Fishing Creek has a dependable Hendrickson hatch in the Narrows. For years this hatch had annoyed me because it appears often before the first week of the season, well ahead of its normal appearance on other local streams, and also becuase the body color of the local Hendrickson is much darker than that of other Hendricksons. The species has since been identified as a subspecies of the true Hendrickson.
The tributaries of Fishing Creek produce adequate hatches and harbor some large streambred trout. Cedar Run near Mill Hall has some Sulphurs and Tricos and a healthy population of streambred browns. Much of the stream is posted, however. Ask permission on this small limestone stream before fishing. Little Fishing Creek, which enters the main stem at Lamar, is heavily stocked by the state and holds a decent trout population all season. Little Fishing is a typical meadow limestone stream. If you were a gambler, you'd be that the stream contains a heavy Trico hatch. It should, but it doesn't. There have been reports that this stream does hold some Green Drakes. Cherry Run, which enters in the narrows section, is lined much of the way with rhododendrons, making it difficult to fly fish, but it does contain some large trout.

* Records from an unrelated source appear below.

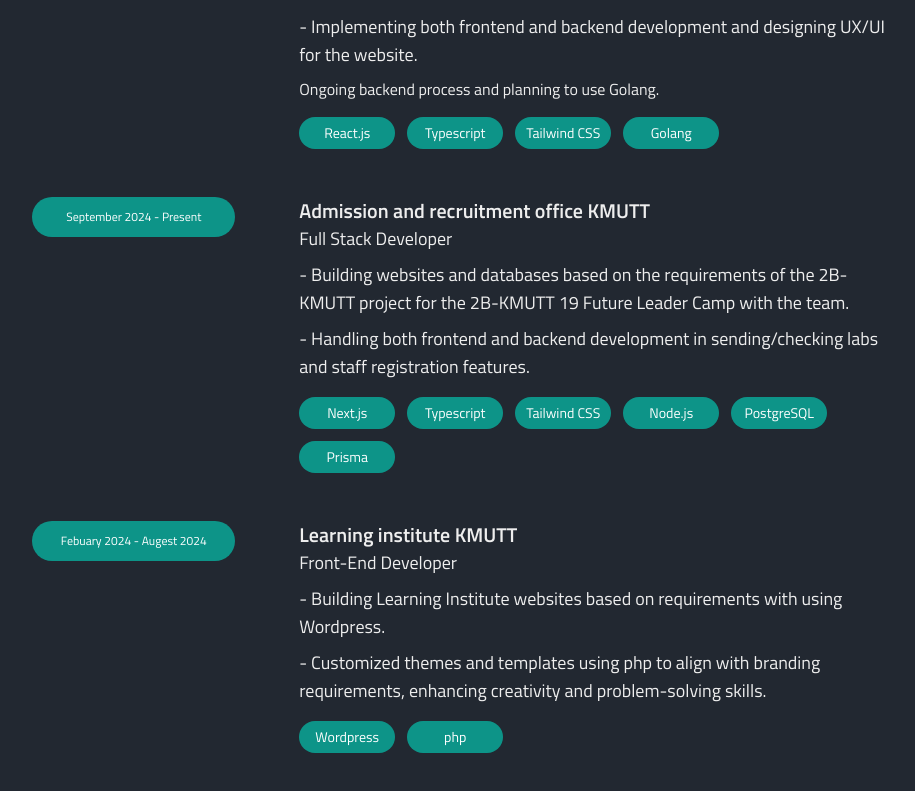
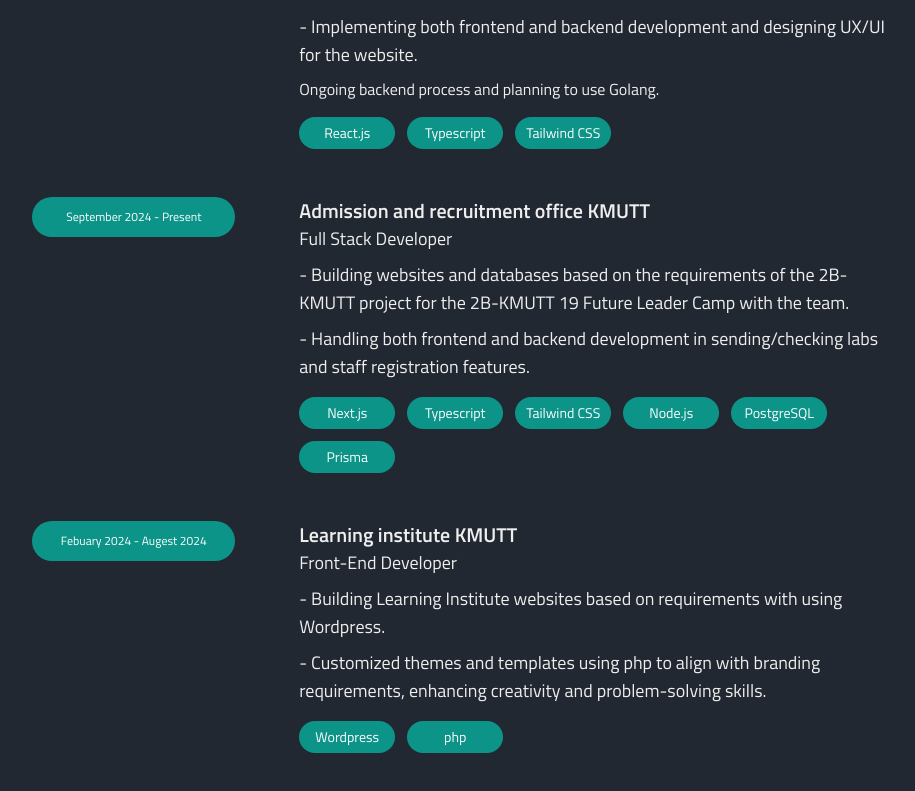
Before and after one commit to sirawitGOGO/myPortfolio, a React (Vite) app: page / in a window 1280 px wide. Shown: the part 1965-2756 px from the top of the page, without its empty margins (181-1096 px from the left). Built offline with nearby package versions, Linux system fonts and the light colour scheme; the HTML template or start-up script is replaced by a standard one.

Commit message:
fix experience

```diff
--- a/src/components/Experience/Experience.tsx
+++ b/src/components/Experience/Experience.tsx
@@ -20,7 +20,7 @@ const experiences: ExperienceItem[] = [
       "Building websites based on requirements for the eLearning Forum Asia 2025 conference with the team.",
     responsibility: "Implementing both frontend and backend development and designing UX/UI for the website.",
     additional: "Ongoing backend process and planning to use Golang.",
-    tools: ["React.js", "Typescript", "Tailwind CSS", "Golang"],
+    tools: ["React.js", "Typescript", "Tailwind CSS"],
   },
   {
     year: "September 2024 - Present",
```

Wading in much of the Narrows can be dangerous. The stream is filed with large rocks and boulders, and the bottom is uneven. The Narrows also has many deep pools and productive riffles. PA 64 crosses Fishing Creek at Lamar and numerous secondary roads take you within walking distance above and below.
You can spend weeks on Fishing Creek and still not know the true character of the stream. Try it almost any time of the year, and you will be impressed with the quality of the stream, the quantity of the hatches, and most of all with the trout population.
See the Hatch Chart and Stream Maps for more information on Big Fishing Creek hatches as well as best times and places to fish. Also, please visit Charles R. Meck at (charlesmeck.com) and look at his great selection of fly fishing books and his current schedule of appearances, book signings and educational events.